Assuming the government accepts the Emerson recommendations – it has made positive suggestions in that regard – it will adopt a “hands on” regulatory approach, accepting that this industry is highly concentrated, rather than trying to enforce competition through divestiture.

There is a different view that emphasises competition as the main or even only way to ensure fair outcomes for consumers. It’s the model taught in Microeconomics 1 lectures. But we can think of many industries with low barriers to entry and plenty of players that deliver poor outcomes for consumers – private health insurance, mortgage broking, sports betting. Competition, in itself, can impose high transaction costs on consumers without yielding any benefits.

A single-minded focus on indicators such as concentration ratios and regulatory barriers can blind policymakers to the way markets actually work, often with high costs and with detriment to consumers, even if all the structural variables look OK. The Productivity Commission has announced that it will be undertaking a study to assess the economic effects of national competition reforms. This may provide an opportunity for policymakers to think beyond the simple models of undergraduate economics.

Taxing multinationals – “do unto others …”

It has been a long-standing concern that foreign-owned companies with operations in Australia use accounting practices that shift their recorded profits offshore to low-tax jurisdictions.

To rectify this situation, at least in part, Australia is one of 136 countries cooperating to counter a global race to the bottom by ensuring there is a global minimum effective tax rate of 15 percent applying to large multinational companies. Australia’s cooperation in this agreement, co-ordinated by the OECD, was an election promise of the Albanese government.

An explanation is in the 2023-24 Budget (Pages 177 and 178 of Budget Paper 1), and specific details are in a Treasury consultation paper released last month: Global and domestic minimum taxes: Interactions with other Australian tax laws. Treasury estimates that it will collect about an extra $370 million over three years from when it comes into effect in 2024-25.

Writing in The Conversation Kerrie Sadiq of the Queensland University of Technology and Richard Krever of the University of Western Australia note that Australia has signed on to this initiative. They note, however, that Australia has joined another 47 rich countries that have refused to sign on to a UN convention to ensure multinational companies pay tax in countries where they make their money: Why is Australia helping to block a move to tax multinational corporations properly?. Although the OECD agreement and the UN proposals use different mechanisms, they are both directed to minimizing multinational tax avoidance through profit-shifting. As Sadiq and Krever point out, Australia has thrown its lot in with the rich, exhibiting a degree of hypocrisy in our approach to multinational taxation.
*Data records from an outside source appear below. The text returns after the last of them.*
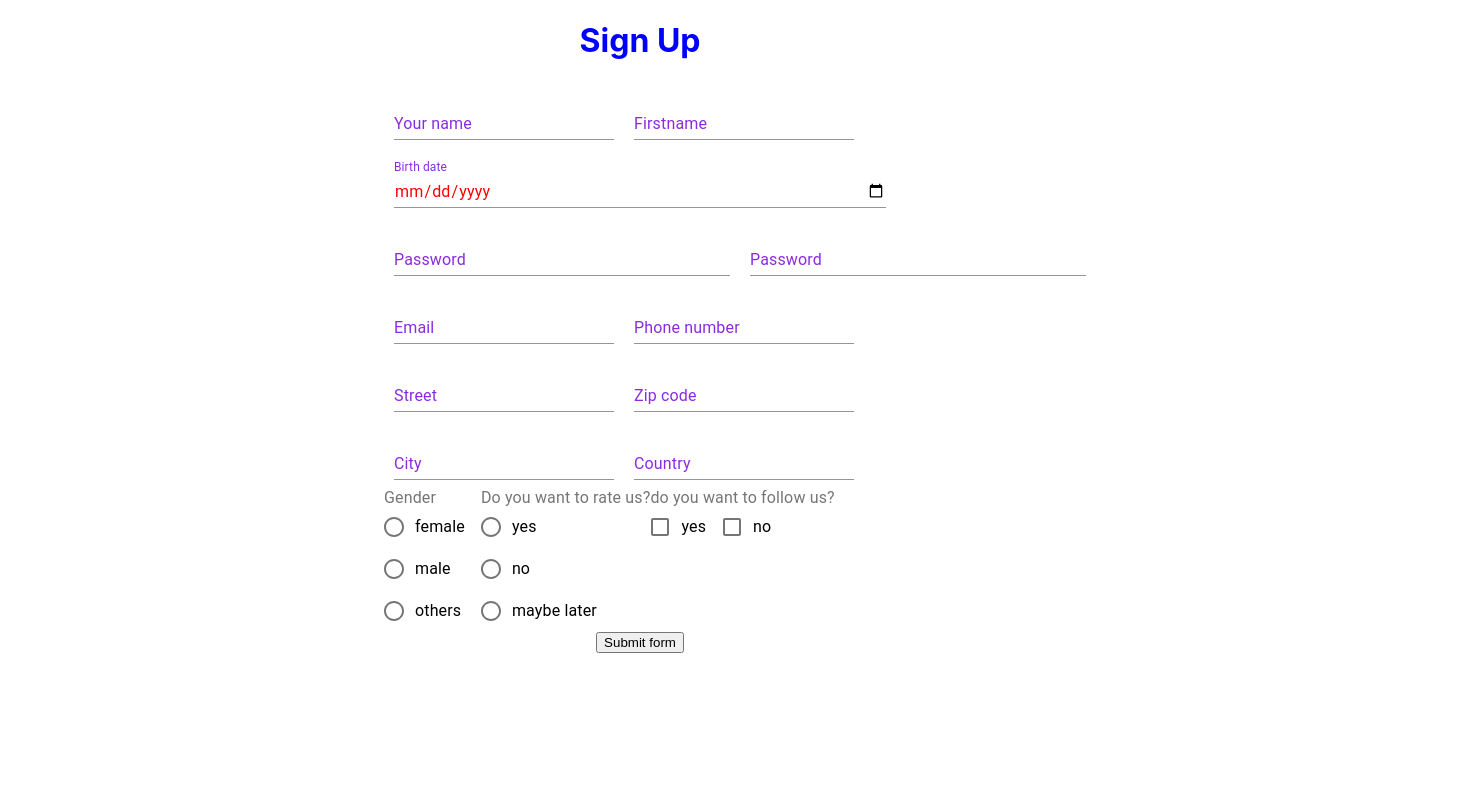
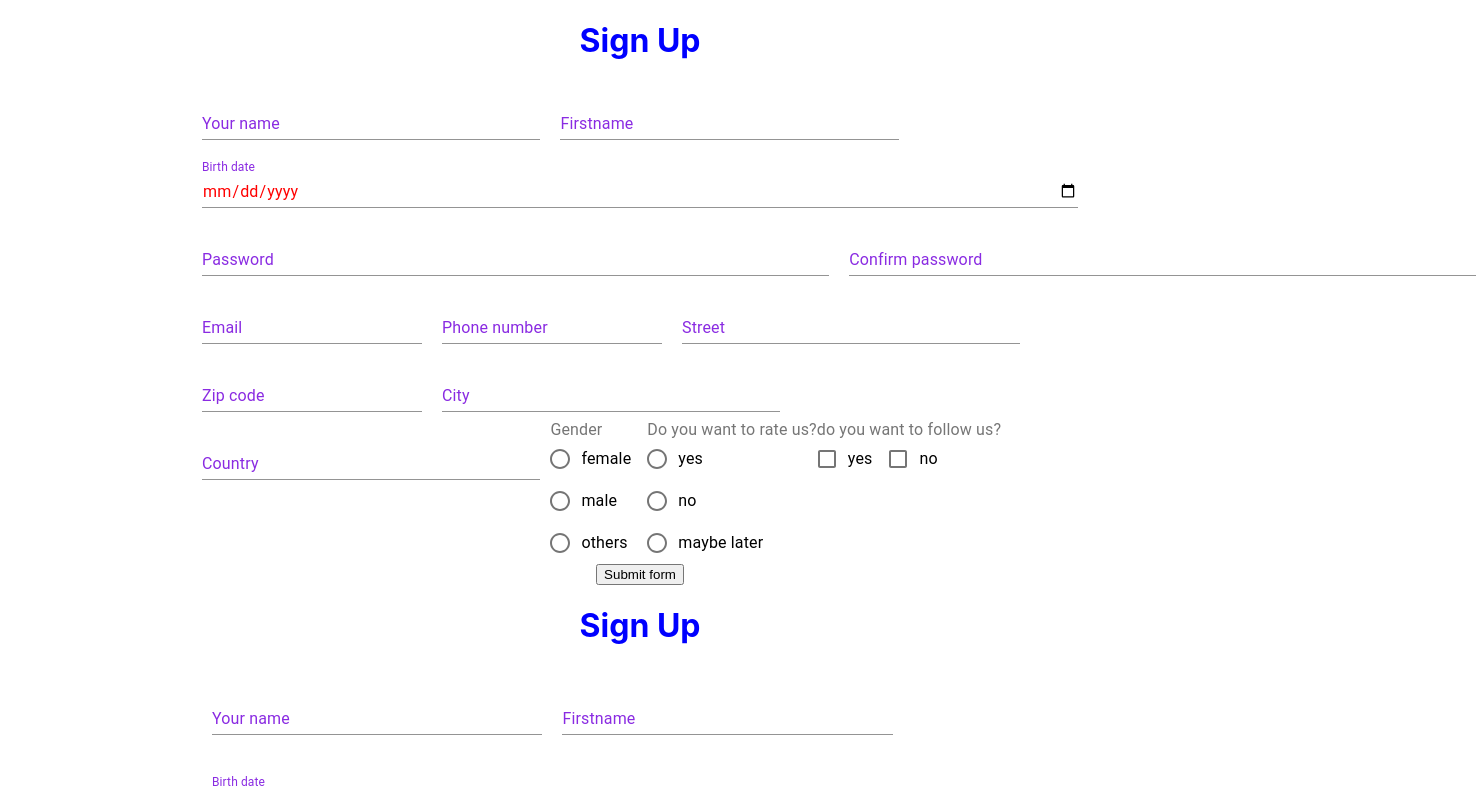
Before and after one commit to meruyert93/React_learning_project, a React (Create React App) app: page / in a window 1280 px wide. Shown: the top 796 px of the page, 1476 px wide, since content can reach past the window. Built offline with nearby package versions, Linux system fonts and the light colour scheme.

Commit message:
FormDescripton as row

```diff
--- a/src/components/Form.tsx
+++ b/src/components/Form.tsx
@@ -1,19 +1,20 @@
+import Checkbox, { CheckboxProps } from '@material-ui/core/Checkbox';
+import { Theme, createStyles, makeStyles } from '@material-ui/core/styles';
+
+import Box from '@material-ui/core/Box';
+import CheckBoxIcon from '@material-ui/icons/CheckBox';
+import CheckBoxOutlineBlankIcon from '@material-ui/icons/CheckBoxOutlineBlank';
+import Favorite from '@material-ui/icons/Favorite';
+import FavoriteBorder from '@material-ui/icons/FavoriteBorder';
+import FormControl from '@material-ui/core/FormControl';
+import FormControlLabel from '@material-ui/core/FormControlLabel';
+import FormGroup from '@material-ui/core/FormGroup';
+import FormLabel from '@material-ui/core/FormLabel';
+import Radio from '@material-ui/core/Radio';
+import RadioGroup from '@material-ui/core/RadioGroup';
 import React from 'react'
 import TextField from '@material-ui/core/TextField';
 import TextareaAutosize from '@material-ui/core/TextareaAutosize';
-import { createStyles, makeStyles, Theme } from '@material-ui/core/styles';
-import Radio from '@material-ui/core/Radio';
-import RadioGroup from '@material-ui/core/RadioGroup';
-import FormGroup from '@material-ui/core/FormGroup';
-import FormControlLabel from '@material-ui/core/FormControlLabel';
-import FormControl from '@material-ui/core/FormControl';
-import FormLabel from '@material-ui/core/FormLabel';
-import Checkbox, { CheckboxProps } from '@material-ui/core/Checkbox';
-import Box from '@material-ui/core/Box';
-import CheckBoxOutlineBlankIcon from '@material-ui/icons/CheckBoxOutlineBlank';
-import CheckBoxIcon from '@material-ui/icons/CheckBox';
-import Favorite from '@material-ui/icons/Favorite';
-import FavoriteBorder from '@material-ui/icons/FavoriteBorder';
 
 //Styling
 const useStyles = makeStyles((theme: Theme) =>
@@ -37,15 +38,31 @@ const useStyles = makeStyles((theme: Theme) =>
 );
 
 export type FormDescription = {
-    inputFields: InputField[];
+    inputFields: Field[];
     radioInputFields: radioInputField [];
     title: string;
     buttonTitle: string;
 }
 
+export type FormDescriptionRow = {
+    inputFields: Field[][];
+    title: string;
+    buttonTitle: string;
+}
+
+export type Field = {
+    type: string;
+}
+
 export type InputField = {
     type: string; // text, phone, check-box, radio, text-area
     label: string;
+    placeholder: string;
+}
+
+export type PasswordGroupField = {
+    type: string; // text, phone, check-box, radio, text-area
+    label: string[];
     placeholder: string;
 }
 
@@ -63,6 +80,8 @@ export enum FormElementType {
     email = "email",
     date = "date",
     number = "number",
+    radio = "radio",
+    checkbox = "checkbox"
   }
 
 export const Form: React.FC<{formDetails: FormDescription}> = (props) => {
@@ -78,20 +97,20 @@ export const Form: React.FC<{formDetails: FormDescription}> = (props) => {
             </h1>
             <div className="main-form">
 
-                {details.inputFields.map((inputField) => {
-                    if (inputField.type === "text") {
-                        return <Box
-                        display="inline-flex"
-                        flexWrap="nowrap"
-                        > <TextField
+                {details.inputFields.map((field) => {
+                    if (field.type === FormElementType.text) {
+                        const inputField = field as InputField;
+                        return <div style={{display: "flex" , width: "40%"}}>
+
+                        <TextField
                         type='text'
                         label={inputField.label}
                         placeholder={inputField.placeholder}
-                        />
-                        </Box>
+                        /></div>
                     }
                     // TODO add support for input type text-area
-                    if (inputField.type === 'text-area') {
+                    if (field.type === FormElementType.textArea) {
+                        const inputField = field as InputField
                         return <TextareaAutosize
                         rowsMin={20}
                         aria-label={inputField.label}
@@ -100,22 +119,26 @@ export const Form: React.FC<{formDetails: FormDescription}> = (props) => {
                         />
                     }
                     // TODO add support for input type password
-                    if (inputField.type === 'password') {
-                        return <FormGroup row>
+                    if (field.type === FormElementType.passwordGroup) {
+                        const inputField = field as PasswordGroupField
+                        return  <div style={{display: "flex", width: "100%"}}>
+                            {/* <FormGroup row>  */}
                             <TextField
                             type ='password'
-                        label={inputField.label}
+                            label={inputField.label[0]}
                             placeholder={inputField.placeholder}
                             />
                             <TextField
                             type ='password'
-                        label={inputField.label}
+                            label={inputField.label[1]}
                             placeholder={inputField.placeholder}
                             />
-                        </FormGroup>
+                            {/* </FormGroup> */}
+                        </div>
                     }
                     //Support for input type email
-                    if (inputField.type === "email") {
+                    if (field.type === FormElementType.email) {
+                        const inputField = field as InputField
                         return <Box
                         display="inline-flex"
                         flexWrap="nowrap"
@@ -126,7 +149,8 @@ export const Form: React.FC<{formDetails: FormDescription}> = (props) => {
                         />
                         </Box>
                     }
-                    if  (inputField.type === "date") {
+                    if  (field.type === FormElementType.date) {
+                        const inputField = field as InputField
                         return <TextField
                         type = 'date'
                         label={inputField.label}
@@ -136,7 +160,8 @@ export const Form: React.FC<{formDetails: FormDescription}> = (props) => {
                         }}
                         />
                     }
-                    if (inputField.type === "number") {
+                    if (field.type === FormElementType.number) {
+                        const inputField = field as InputField
                         return <Box
                         display="inline-flex"
                         flexWrap="nowrap"
@@ -150,7 +175,7 @@ export const Form: React.FC<{formDetails: FormDescription}> = (props) => {
                 }
                 )}
                  {details.radioInputFields.map((radioInputField) => {
-                    if (radioInputField.type === "radio") {
+                    if (radioInputField.type === FormElementType.radio) {
                     return <FormControl component="fieldset"> <FormLabel component="legend">{radioInputField.label}</FormLabel>
                                 <RadioGroup  aria-label="gender" name="gender1"> {radioInputField.values.map((value) => {
                                    return <FormControlLabel value={value} control={<Radio />} label={value} />
@@ -158,7 +183,7 @@ export const Form: React.FC<{formDetails: FormDescription}> = (props) => {
                                 </RadioGroup>
                             </FormControl>
                     }
-                    if(radioInputField.type === 'checkbox') {
+                    if(radioInputField.type === FormElementType.checkbox) {
                     return  <FormControl component="fieldset">  <FormLabel component="legend">{radioInputField.label}</FormLabel>
                             <FormGroup row>
                                 {radioInputField.values.map((value) => {
@@ -180,3 +205,117 @@ export const Form: React.FC<{formDetails: FormDescription}> = (props) => {
         </div>
     )
 }
+
+export const FormWithRows: React.FC<{formDetails: FormDescriptionRow}> = (props) => {
+    const details =  props.formDetails;
+    const classes = useStyles();
+    return (
+        <div className="div-100-width">
+            <h1 className="title">
+                {details.title}
+            </h1>
+            <div className="main-form">
+                {/* [1, 2, 3, 4]
+                [[1, 2], [3], [4]] */}
+                {details.inputFields.map((row) => {
+                    return <div style={{display:"flex", margin: "10px", alignItems:"stretch", width: "100%"}}>
+                                {row.map((field) => {
+                                if (field.type === FormElementType.text) {
+                                    const inputField = field as InputField;
+                                    return <div style={{display: "flex" , width: "40%"}}>
+                                                <TextField
+                                                type='text'
+                                                label={inputField.label}
+                                                placeholder={inputField.placeholder}
+                                                />
+                                            </div>
+                                }
+                                // TODO add support for input type text-area
+                                if (field.type === FormElementType.textArea) {
+                                    const inputField = field as InputField
+                                    return <TextareaAutosize
+                                            rowsMin={20}
+                                            aria-label={inputField.label}
+                                            placeholder={inputField.placeholder}
+                                            defaultValue={inputField.label}
+                                            />
+                                }
+                                // TODO add support for input type password
+                                if (field.type === FormElementType.passwordGroup) {
+                                    const inputField = field as PasswordGroupField
+                                    return  <div style={{display: "flex", width: "100%"}}>
+                                                <TextField
+                                                type ='password'
+                                                label={inputField.label[0]}
+                                                placeholder={inputField.placeholder}
+                                                />
+                                                <TextField
+                                                type ='password'
+                                                label={inputField.label[1]}
+                                                placeholder={inputField.placeholder}
+                                                />
+                                            </div>
+                                }
+                                //Support for input type email
+                                if (field.type === FormElementType.email) {
+                                    const inputField = field as InputField
+                                    return <TextField
+                                            type ='email'
+                                            label={inputField.label}
+                                            placeholder={inputField.placeholder}
+                                            />
+                                }
+                                if  (field.type === FormElementType.date) {
+                                    const inputField = field as InputField
+                                    return <TextField
+                                            type = 'date'
+                                            label={inputField.label}
+                                            placeholder={inputField.placeholder}
+                                            InputLabelProps={{
+                                            shrink: true,
+                                            }}
+                                            />
+                                }
+                                if (field.type === FormElementType.number) {
+                                    const inputField = field as InputField
+                                    return <TextField
+                                    type = 'number'
+                                    label={inputField.label}
+                                    placeholder={inputField.placeholder}
+                                    />
+
+                                }
+                                if (field.type === FormElementType.radio) {
+                                    const radioInputField = field as radioInputField
+                                return <FormControl component="fieldset"> <FormLabel component="legend">{radioInputField.label}</FormLabel>
+                                            <RadioGroup  aria-label="gender" name="gender1"> {radioInputField.values.map((value) => {
+                                            return <FormControlLabel value={value} control={<Radio />} label={value} />
+                                                })}
+                                            </RadioGroup>
+                                        </FormControl>
+                                }
+                                if(field.type === FormElementType.checkbox) {
+                                    const radioInputField = field as radioInputField
+                                return  <FormControl component="fieldset">  <FormLabel component="legend">{radioInputField.label}</FormLabel>
+                                        <FormGroup row>
+                                            {radioInputField.values.map((value) => {
+                                                return   <FormControlLabel
+                                                label={value}
+                                                control={<Checkbox />}
+                                                value={value}
+                                                />
+                                            })}
+                                        </FormGroup>
+                                        </FormControl>
+                                }
+                                })}
+                            </div>
+                    })}
+            </div>
+            <button>
+                {details.buttonTitle}
+            </button>
+        </div>
+    )
+}
+// Element
--- a/src/css/main.css
+++ b/src/css/main.css
@@ -6,14 +6,14 @@
 .containerForm {
   display: flex;
   justify-content: center;
-
+  flex-direction: column;
 }
 
 .main-form {
   display: flex;
   flex-direction: row;
   flex-wrap: wrap;
-    width: 40%;
+  width: 70%;
   margin: 0 auto;
 }
 
@@ -22,13 +22,11 @@
   margin: 10px;
   width: calc(100% - 10px);
   flex: 1 0 70%;
-
 }
 
 .main-form .MuiTextField-root input {
   color: red;
 }
-
 
 .main-form .MuiTextField-root label {
   color: blueviolet;
@@ -38,7 +36,7 @@
   display: flex;
   flex-direction: column;
   align-items: center;
-    width:100%;
+  width: 100%;
   margin: 0 auto;
 }
 .inputsforName {
@@ -46,13 +44,3 @@
   justify-content: space-around;
   color: red;
 }
-
-.main-form .MuiFormGroup-root {
-    display: inline-flex;
-    flex-wrap: nowrap;
-}
-
-.main-form .MuiFormControl-root {
-    display: flex;
-    flex-wrap: wrap;
-}
--- a/src/pages/ExampleForm.tsx
+++ b/src/pages/ExampleForm.tsx
@@ -1,7 +1,7 @@
-import {Form, FormDescription, InputField, radioInputField } from "../components/Form"
-import React, { Component } from 'react';
 import '../css/main.css';
 
+import {Form, FormDescription, FormDescriptionRow, FormWithRows, InputField, PasswordGroupField, radioInputField} from "../components/Form"
+import React, { Component } from 'react';
 
 export class ExampleForm extends Component <{}, {}> {
 
@@ -9,7 +9,7 @@ export class ExampleForm extends Component <{}, {}> {
         const nameInputField: InputField = {type: "text", placeholder: "Enter your name", label: "Your name"}
         const firstNameInputField: InputField = {type: "text", placeholder: "Enter your first name", label: "Firstname"}
         const emailInputField: InputField = {type: "email", placeholder: "Enter your email", label: "Email"}
-        const passwordInputField: InputField = {type: "password", placeholder: "Create your password", label: "Password"}
+        const passwordInputField: PasswordGroupField = {type: "password-group", placeholder: "Create your password", label: ["Password", "Confirm password"]}
         const birthDateInputField: InputField = {type: "date", placeholder: "Enter your birth date", label:"Birth date"}
         const phoneNumberInputField: InputField = {type: "number", placeholder: "Enter your phone Number", label:"Phone number"}
         const streetInputField: InputField = {type: "text", placeholder: "Enter your street", label: "Street"}
@@ -29,8 +29,18 @@ export class ExampleForm extends Component <{}, {}> {
             title: "Sign Up",
             buttonTitle: "Submit form"}
 
+        const nameFormAsRows: FormDescriptionRow = {
+            inputFields:
+            [[nameInputField, firstNameInputField],
+            [birthDateInputField],
+            [streetInputField, zipCodeInputField, cityCodeInputField, countryCodeInputField],
+            [birthDateInputField, birthDateInputField]],
+            title: "Sign Up",
+            buttonTitle: "Submit form"}
+
         return  <div className="containerForm">
                         <Form formDetails={nameForm}/>
+                        <FormWithRows formDetails={nameFormAsRows}/>
                 </div>
     }
 
```
Lines whose indentation alone changed are shown as unchanged.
Historically Australia has been dependent on foreign investment, but Australian domiciled companies are becoming significant investors in other countries. That’s why we try to have a foot in both camps.